For the past two days, Pastor Luke Beets has shown up to campus bearing a condescending message to LGBT+ people, drug addicts, and non-Christians. As a non-Christian member of the LGBT+ community who has lost family to substance use disorder, I do not rebuke those swearing, shouting, and insulting him. But to my surprise, he is easier to reason with than some may think.
I was expecting an abusive and irrational bigot likened to a Nazi. Instead, I was met with a somewhat open-minded, but confused gentleman living in fear of hell.
I was surprised to see him apologize to a transgender woman yesterday for misgendering her. The woman approached him first to apologize for her reaction. They then took a picture together. The interaction between them was refreshing to see. Perhaps it did not end transphobia, but it showed everyone watching that humanity can be found where you least expect it.
But I should not write about the humanity in him without emphasizing why we are protesting: his message.
A student told him they were hurt by some of the words on the sign. In response, Beets told the student to consider the loving tone at which he delivered the message. I immediately corrected him, reminding him that tone had no bearing on his message’s content.
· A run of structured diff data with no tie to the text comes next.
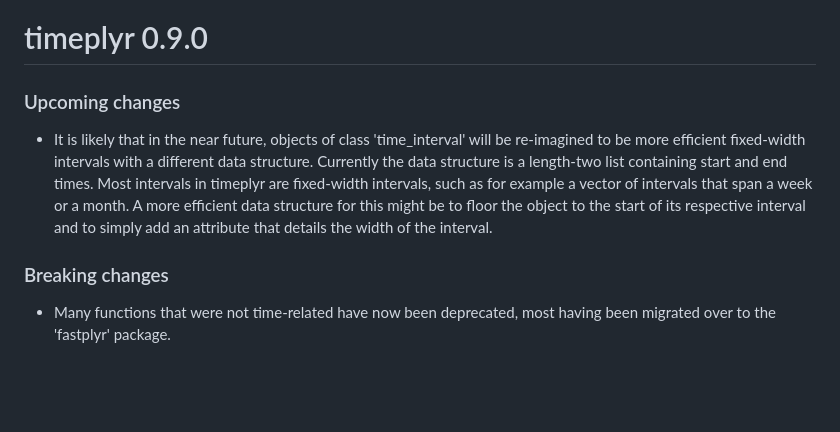
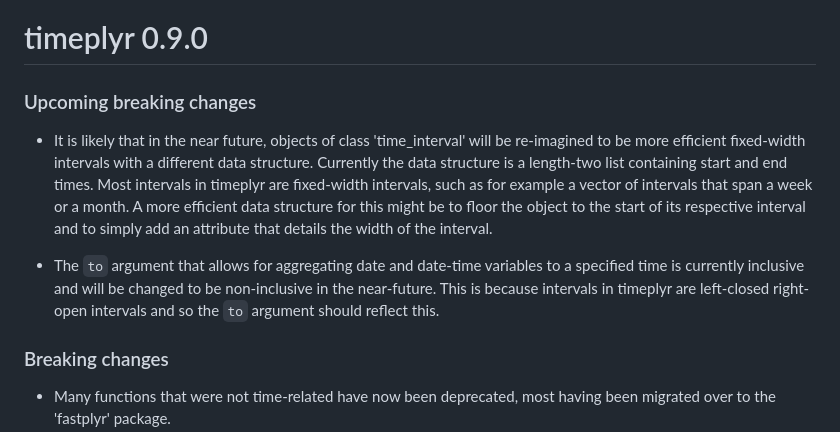
Before and after one commit to NicChr/timeplyr, a Markdown page: NEWS.md, the part around the change. GitHub-like rendering; blank space fills up the shorter version.

Commit message:
Updated news.

```diff
--- a/NEWS.md
+++ b/NEWS.md
@@ -1,6 +1,6 @@
 # timeplyr 0.9.0
 
-### Upcoming changes
+### Upcoming breaking changes
 
 * It is likely that in the near future, objects of class 'time_interval' will
 be re-imagined to be more efficient fixed-width intervals with a different
@@ -10,6 +10,12 @@ such as for example a vector of intervals that span a week or a month.
 A more efficient data structure for this might be to floor the object to the
 start of its respective interval and to simply
 add an attribute that details the width of the interval.
+
+* The `to` argument that allows for aggregating date and date-time variables
+to a specified time is currently inclusive and will be changed
+to be non-inclusive in the near-future. This is because
+intervals in timeplyr are left-closed right-open intervals and so the `to`
+argument should reflect this.
 
 ### Breaking changes
 
```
The blind authority fallacy dominated his entire argument. I directed my first question at his only source holding his argument together. I asked, “Why, in your opinion, do you think the Bible is a factual literary work?” He responded that there is one objective truth that no person completely knows (I agreed), and God is the only being who knows all truth. I then asked him, “Why do you believe God is real?” His response started with, “The Bible says…”
There you have it, folks. He still hasn’t supported why the Bible is completely factual or how this God, who allegedly condemns gay people to hell, exists. Even if some Scripture is supported with facts or objective morality, does that mean all Scripture is reliable? With this uncertainty, can we really say, objectively, that his message is valid in an academic setting?
But being wrong is part of learning. He clearly shows thoughtful answers and genuine attempts to separate the truth from what’s false, even if he’s rambling or putting the pieces together out loud. He even agrees to view sources that other students use to support their arguments.
Your best weapon in an argument is asking questions. This stimulates critical thinking.
Disclaimer: this is not a judgement on Christian people or other Bible users. Part of this letter is simply speculation on whether the Bible should control the inconsequential aspects of lives outside of religious communities and stigmatize people with drug addiction.
Editor’s note: This letter was submitted on Thursday, Feb. 10, 2022. Information on the event referenced can be found here.